The title of the book comes from a passage in Isaiah, among the “Servant Songs” which foretell the coming of the promised Messiah and speak of His role as the suffering servant.
“A bruised reed shall he not break, and the smoking flax shall he not quench; he shall bring forth judgment into truth”. It speaks of Jesus’ ministry being one of gentleness and mercy to sinners. “…by misery he is brought to see sin as the cause it, so that together these, a bruised reed and a smoking flax, make up together the state of a poor, distressed man. This is such an one as our Saviour Christ terms ‘poor in spirit’ (Matthew 5:3), who sees his wants, and also sees himself indebted to divine justice, [with] no means of supply from himself” (pg. 3-4). But this bruising is itself a gift of grace, as it is “required before conversion that so the Spirit may make way for himself into the heart by levelling all proud, high thoughts, and that we may understand ourselves to be what we indeed are by nature”
This work has been widely valued since its first publication. It is now issued for the first time in a pocket-size format in the Puritan Paperbacks series. Some of the language and punctuation have been modernized to make the work more accessible. Richard Sibbes (1577-1635), one of the most influential figures of affectional theology in the Puritan movement during the earlier years of the seventeenth century, was renowned for the rich quality of his ministry. The Bruised Reed shows why he was known among his contemporaries as “the sweet dropper.”
Martyn Lloyd-Jones says of this book:
“I shall never cease to be grateful to Richard Sibbes who was balm to my soul at a period in my life when I was overworked and badly overtired, and therefore subject in an unusual manner to the onslaughts of the devil. I found at that time that Richard Sibbes, who was known in London in the early seventeenth century as “The Heavenly Doctor Sibbes” was an unfailing remedy. The Bruised Reed quietened, soothed, comforted, encouraged, and healed me”.
About the Author

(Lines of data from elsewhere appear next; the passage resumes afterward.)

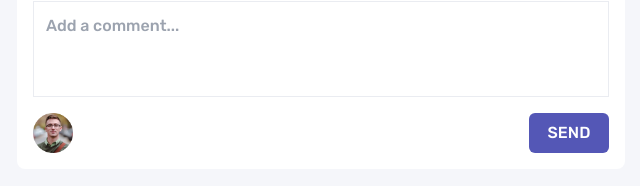
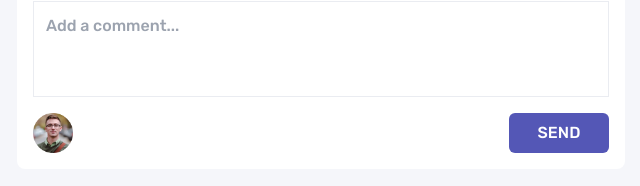
Before and after one commit to lloydjohnlandeza/interactive-comments-section, a Vue app: page / in a window 1280 px wide. Shown: the part 943-1129 px from the top of the page, without its empty margins (15-655 px from the left). Built offline with nearby package versions, Linux system fonts and the light colour scheme.

Commit message:
fix update btn

```diff
--- a/src/components/AppAddComment.vue
+++ b/src/components/AppAddComment.vue
@@ -53,7 +53,7 @@
   <div class="bg-white p-4 rounded-lg grid grid-cols-2 gap-4 mb-5">
     <textarea class="col-span-2 border-light-gray border-solid border focus-visible:border-dark-blue p-3 resize-none h-24 placeholder:font-medium focus-visible:outline-none outline-none transition-all"  v-model="comment" name="comment" placeholder="Add a comment..."></textarea>
     <img class="col-span-1 w-10" v-if="showImage" :src="img" />
-    <button class="col-span-1 ml-auto bg-moderate-blue text-white transition-all hover:opacity-70 rounded-md w-20 uppercase font-medium" @click="handleSubmit">{{buttonLabel}}</button>
+    <button :class="{'col-span-2': !showImage}" class="col-span-1 ml-auto bg-moderate-blue text-white transition-all hover:opacity-70 rounded-md min-w-[100px] p-2 uppercase font-medium" @click="handleSubmit">{{buttonLabel}}</button>
   </div>
 </template>
 
```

Richard Sibbes (1577-1635), one of the most influential figures in the Puritan movement during the earlier years of the seventeenth century, was renowned for the rich quality of his ministry. The Bruised Reed shows why he was known among his contemporaries as ‘the sweet dropper’.